Fractions - The Basics explained what a fraction actually was, how not all numbers can be represented as fractions, and how to add, subtract, multiply and divide fractions. This article builds on this work to show you how to handle more complicated fractions.
The first type of fraction we need to be able to recognise is the proper fraction. Here are a couple of proper fractions…
These are proper fractions because the numerator (the number on the top) is smaller than the denominator (the number on the bottom). Note that a proper fraction always represents a number smaller than 1.
The next type of fraction is where the numerator is larger than the denominator. This type is called an improper fraction. Here are a couple of examples…
Note that an improper fraction always represents a number greater than 1.
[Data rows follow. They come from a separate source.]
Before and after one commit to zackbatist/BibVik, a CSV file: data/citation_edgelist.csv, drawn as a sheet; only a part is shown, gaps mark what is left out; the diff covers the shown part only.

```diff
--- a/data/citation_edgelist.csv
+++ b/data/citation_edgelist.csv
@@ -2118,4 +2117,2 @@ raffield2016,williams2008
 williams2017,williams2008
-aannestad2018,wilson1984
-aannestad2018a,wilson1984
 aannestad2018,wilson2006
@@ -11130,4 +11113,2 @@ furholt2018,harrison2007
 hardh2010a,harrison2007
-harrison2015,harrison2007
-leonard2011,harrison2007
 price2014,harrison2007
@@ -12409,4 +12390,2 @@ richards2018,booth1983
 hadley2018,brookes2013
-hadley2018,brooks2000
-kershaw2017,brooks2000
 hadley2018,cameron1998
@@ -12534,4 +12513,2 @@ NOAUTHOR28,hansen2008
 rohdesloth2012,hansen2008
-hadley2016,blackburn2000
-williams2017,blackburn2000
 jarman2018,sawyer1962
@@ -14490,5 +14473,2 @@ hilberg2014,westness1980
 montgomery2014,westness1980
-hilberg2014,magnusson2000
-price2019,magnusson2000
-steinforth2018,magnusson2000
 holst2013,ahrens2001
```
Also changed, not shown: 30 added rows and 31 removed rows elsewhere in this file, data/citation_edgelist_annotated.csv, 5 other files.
The final type we need to be able to recognise is the mixed number fraction. A mixed number fraction contains a fractional part and a whole number part. For example:
A mixed number fraction also (obviously) represents a number greater than one - just like an improper fraction does. In fact, we can convert mixed number fractions into improper fractions (and vice versa), as you will see in the next section.
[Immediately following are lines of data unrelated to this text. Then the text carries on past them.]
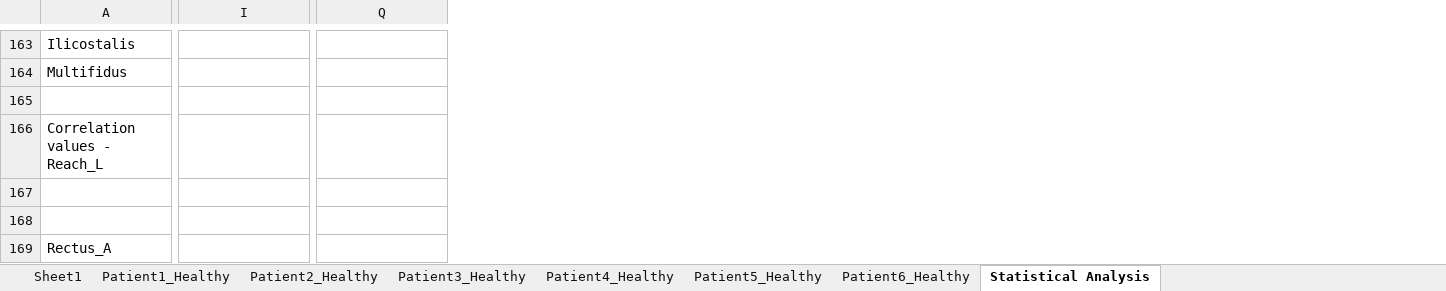
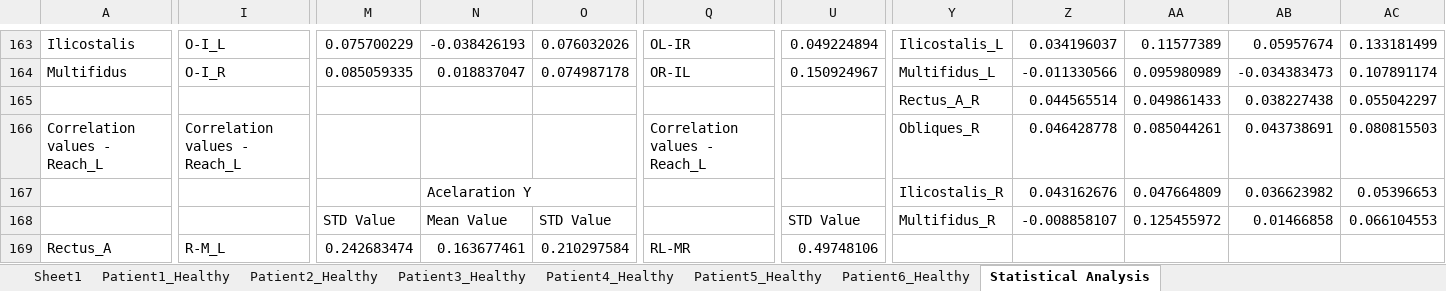
Before and after one commit to DFNOsorio/tonusMuscular, an Excel workbook: Excel_database/database_posturography.xlsx, sheet Statistical Analysis, drawn as a sheet; only a part is shown, gaps mark what is left out; values as stored, in another font and other column widths than the file's, no cell formats; removed rows and columns are numbered as before the commit, all else as after; rows hold the shown columns only; the diff covers the shown part only; the diff names each change by its address in the sheet, - before the commit and + after, or states it on an @@ line.

```diff
--- a/Excel_database/database_posturography.xlsx (sheet Statistical Analysis)
+++ b/Excel_database/database_posturography.xlsx (sheet Statistical Analysis)
+column M, rows 163-164: 0.075700229 | 0.085059335; row 169: 0.242683474
+column N, rows 163-164: -0.038426193 | 0.018837047; row 169: 0.163677461
+column O, rows 163-164: 0.076032026 | 0.074987178; row 169: 0.210297584
+column U, rows 163-164: 0.049224894 | 0.150924967; row 169: 0.49748106
+column Y, rows 163-166: Ilicostalis_L | Multifidus_L | Rectus_A_R | Obliques_R
+column Z, rows 163-166: 0.034196037 | -0.011330566 | 0.044565514 | 0.046428778
+column AA, rows 163-166: 0.11577389 | 0.095980989 | 0.049861433 | 0.085044261
+column AB, rows 163-166: 0.05957674 | -0.034383473 | 0.038227438 | 0.043738691
+column AC, rows 163-166: 0.133181499 | 0.107891174 | 0.055042297 | 0.080815503
-I163: (empty)
+I163: O-I_L
-Q163: (empty)
+Q163: OL-IR
-I164: (empty)
+I164: O-I_R
-Q164: (empty)
+Q164: OR-IL
-row 165: (empty)
+row 165:  |  |  |  |  |  |  | Rectus_A_R | 0.044565514 | 0.049861433 | 0.038227438 | 0.055042297
-I166: (empty)
+I166: Correlation values - Reach_L
-Q166: (empty)
+Q166: Correlation values - Reach_L
-row 167: (empty)
-row 168: (empty)
+row 167:  |  |  | Acelaration Y |  |  |  | Ilicostalis_R | 0.043162676 | 0.047664809 | 0.036623982 | 0.05396653
+row 168:  |  | STD Value | Mean Value | STD Value |  | STD Value | Multifidus_R | -0.008858107 | 0.125455972 | 0.01466858 | 0.066104553
-I169: (empty)
+I169: R-M_L
-Q169: (empty)
+Q169: RL-MR
```
Also changed, not shown: 169 added rows, 15 removed rows, 3 added columns, 3 removed columns and 332 edited cells elsewhere in this sheet, cell formats, 52 other files.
The tools that we learnt in Fractions - The Basics -where we looked at how to add, subtract, multiply and divide fractions - we can also use with improper fractions. However, they don't work with mixed number fractions. If you are given a mixed number fraction you will need to convert it into an improper fraction. The next section explains how.
Given a fraction like it is fairly easy to turn it into an improper fraction.
First, you have to take the whole number, in this case 2, and convert it alone into a fraction. To do this is simple, multiply it by the denominator (number 'on the bottom') of the fraction it is with, and put it over that number also. In this case, it is 3.
Written down this is:
So we have converted the whole number to a fraction. Now we must add the fraction we already had, which was :
So the mixed number is exactly the same as the improper fraction .